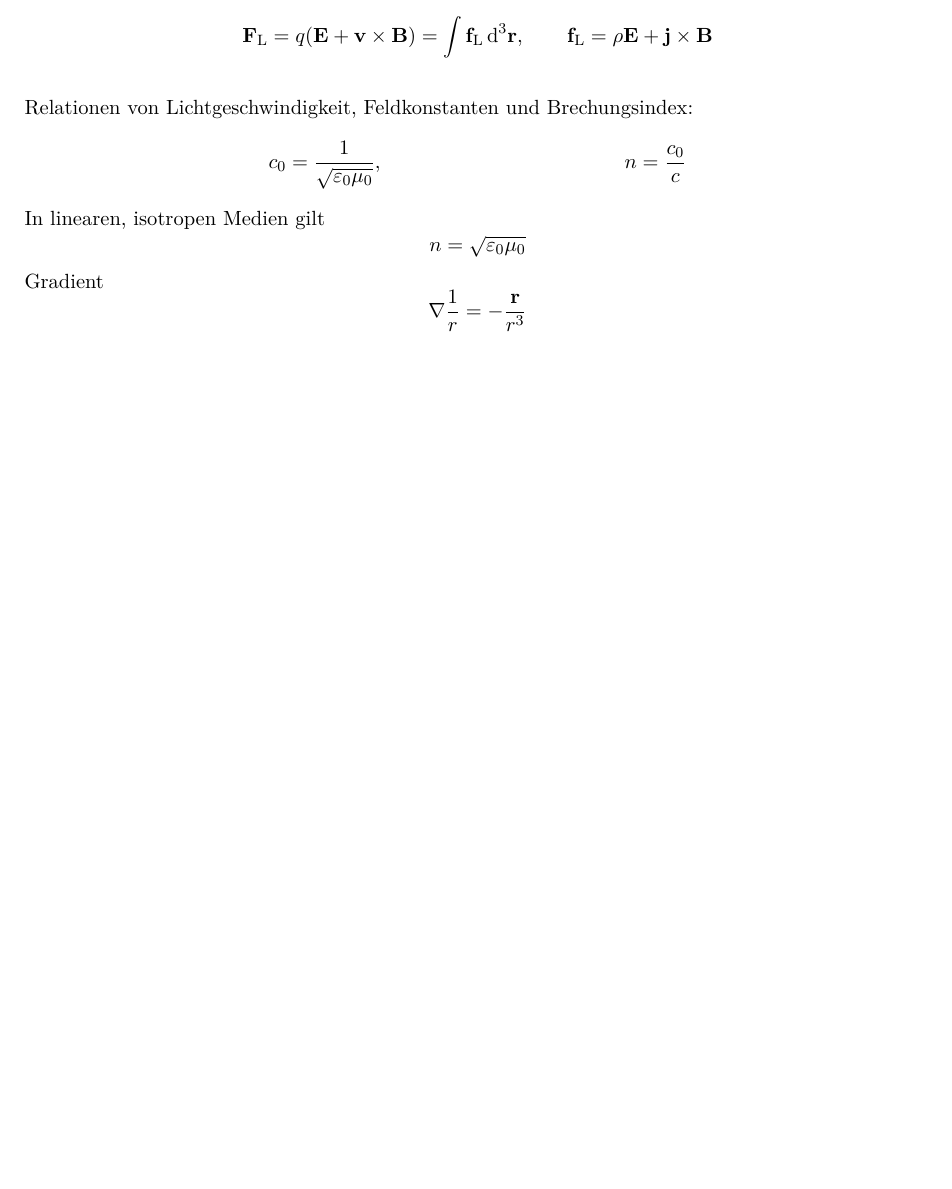
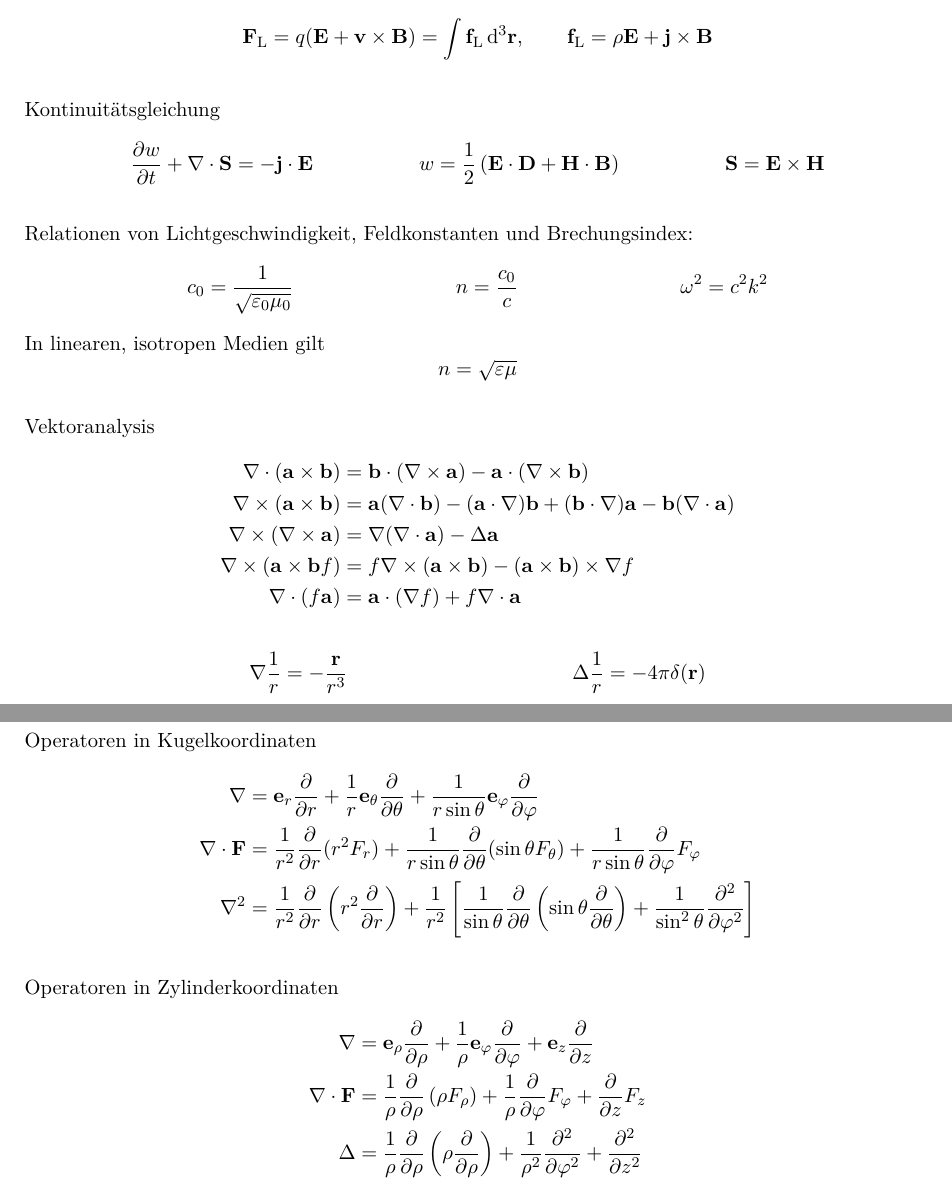
Before and after one commit to Mc-Zen/Electrodynamics, a LaTeX thesis (Elektrodynamik/Theo_III.tex, which reads Elektrodynamik/1_Einleitung.tex): part of page 9 of 83 before the commit and two parts of pages 9 and 10 of 83 after it, the two joined at a grey line, cut so that both start at the same text, the shorter picture padded with empty space. Compiled offline with pdfLaTeX.

Commit message:
[add ] mehr formeln in der übersicht

```diff
--- a/Elektrodynamik/1_Einleitung.tex
+++ b/Elektrodynamik/1_Einleitung.tex
@@ -147,15 +147,43 @@ Lorentzkraft und Lorentzkraft-Dichte:
 	\vec F_\text{L} = q(\vec E+\vec v\times \vec B) = \int \vec f_\text{L}\diffa[3]{\vec r}, \qquad \vec f_\text{L}=\rho\vec E+\vec j\times \vec B
 \end{align*}
 
+Kontinuitätsgleichung
+\begin{align*}
+	\frac{\partial w}{\partial t}+\nabla\cdot \vec S & = -\vec j\cdot \vec E & w & =\frac{1}{2}\left(\vec E\cdot \vec D+\vec H\cdot \vec B\right) &
+	\vec S                                           & =\vec E\times \vec H
+\end{align*}
+
 Relationen von Lichtgeschwindigkeit, Feldkonstanten und Brechungsindex:
 \begin{align*}
-	c_{0} & =\frac{1}{\sqrt{\varepsilon _{0}\mu _{0}}} , & n & =\frac{c_{0}}{c}
+	c_{0} & =\frac{1}{\sqrt{\varepsilon _{0}\mu _{0}}} & n & =\frac{c_{0}}{c} & \omega^2 & =c^2 k^2
 \end{align*}
 In linearen, isotropen Medien gilt
 \begin{equation*}
-	n=\sqrt{\varepsilon _{0}\mu _{0}}
+	n=\sqrt{\varepsilon\mu}
 \end{equation*}
-Gradient
-\begin{equation*}
-	\nabla \frac{1}{r}=-\frac{\vec {r}}{r^{3}}
-\end{equation*}
+
+Vektoranalysis
+\begin{align*}
+	\nabla\cdot (\vec a\times \vec b)   & =\vec b\cdot(\nabla\times\vec a)-\vec a\cdot(\nabla\times\vec b)                                             \\
+	\nabla\times (\vec a\times  \vec b) & =\vec a(\nabla\cdot \vec b)-(\vec a\cdot \nabla)\vec b+(\vec b\cdot \nabla)\vec a-\vec b(\nabla\cdot \vec a) \\
+	\nabla \times (\nabla\times \vec a) & =\nabla(\nabla\cdot \vec a) - \Delta\vec a                                                                   \\
+	\nabla\times(\vec a\times \vec b f) & = f\nabla\times(\vec a\times  \vec b)-(\vec a\times  \vec b)\times \nabla f                                  \\
+	\nabla\cdot(f\vec a)                & = \vec a\cdot (\nabla f)+f\nabla \cdot \vec a
+\end{align*}
+\begin{align*}
+	\nabla \frac{1}{r} & =-\frac{\vec {r}}{r^{3}} & \Delta \frac{1}{r} & =-4\pi\delta(\vec r)
+\end{align*}
+
+Operatoren in Kugelkoordinaten
+\begin{align*}
+	\nabla            & =\vec e_r \frac{\partial}{\partial r}+\frac{1}{r}\vec e_\theta \frac{\partial}{\partial \theta} + \frac{1}{r\sin\theta}\vec e_\varphi \frac{\partial}{\partial\varphi}                                                                                                                    \\
+	\nabla\cdot\vec F & = \frac{1}{r^2} \frac{\partial}{\partial r} (r^2 F_r)+ \frac{1}{r \sin\theta} \frac{\partial}{\partial\theta}(\sin\theta F_\theta)+\frac{1}{r\sin\theta} \frac{\partial}{\partial\varphi}F_\varphi                                                                                        \\
+	\nabla^2          & =\frac{1}{r^2} \frac{\partial}{\partial r}\left(r^2 \frac{\partial}{\partial r}\right) +\frac{1}{r^2}\left[ \frac{1}{\sin\theta} \frac{\partial}{\partial\theta}\left(\sin\theta \frac{\partial}{\partial\theta}\right)+\frac{1}{\sin^2\theta}\frac{\partial^2}{\partial\varphi^2}\right]
+\end{align*}
+
+Operatoren in Zylinderkoordinaten
+\begin{align*}
+	\nabla             & = \vec e_\rho \frac{\partial}{\partial\rho} + \frac{1}{\rho}\vec e_\varphi \frac{\partial}{\partial\varphi}+\vec e_z \frac{\partial}{\partial z}                                    \\
+	\nabla\cdot \vec F & = \frac{1}{\rho} \frac{\partial}{\partial\rho} \left(\rho F_\rho\right) + \frac{1}{\rho} \frac{\partial}{\partial\varphi}F_\varphi + \frac{\partial}{\partial z} F_z                \\
+	\Delta             & = \frac{1}{\rho} \frac{\partial}{\partial\rho} \left(\rho \frac{\partial}{\partial\rho}\right)+\frac{1}{\rho^2}\frac{\partial^2}{\partial\varphi^2}+\frac{\partial^2}{\partial z^2}
+\end{align*}
```
Also changed, not shown: docs/version.txt (+1 -1 lines), docs/pdf/Theo_III.pdf, Elektrodynamik/1_Einleitung.tex (4 more changed lines).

_REQUIRED ACTION_:
Check the entries above line by line and return each one containing the word "cdot".

_OUTPUT OF THE TASK_:
+	\frac{\partial w}{\partial t}+\nabla\cdot \vec S & = -\vec j\cdot \vec E & w & =\frac{1}{2}\left(\vec E\cdot \vec D+\vec H\cdot \vec B\right) &
+	\nabla\cdot (\vec a\times \vec b)   & =\vec b\cdot(\nabla\times\vec a)-\vec a\cdot(\nabla\times\vec b)                                             \\
+	\nabla\times (\vec a\times  \vec b) & =\vec a(\nabla\cdot \vec b)-(\vec a\cdot \nabla)\vec b+(\vec b\cdot \nabla)\vec a-\vec b(\nabla\cdot \vec a) \\
+	\nabla \times (\nabla\times \vec a) & =\nabla(\nabla\cdot \vec a) - \Delta\vec a                                                                   \\
+	\nabla\cdot(f\vec a)                & = \vec a\cdot (\nabla f)+f\nabla \cdot \vec a
+	\nabla\cdot\vec F & = \frac{1}{r^2} \frac{\partial}{\partial r} (r^2 F_r)+ \frac{1}{r \sin\theta} \frac{\partial}{\partial\theta}(\sin\theta F_\theta)+\frac{1}{r\sin\theta} \frac{\partial}{\partial\varphi}F_\varphi                                                                                        \\
+	\nabla\cdot \vec F & = \frac{1}{\rho} \frac{\partial}{\partial\rho} \left(\rho F_\rho\right) + \frac{1}{\rho} \frac{\partial}{\partial\varphi}F_\varphi + \frac{\partial}{\partial z} F_z                \\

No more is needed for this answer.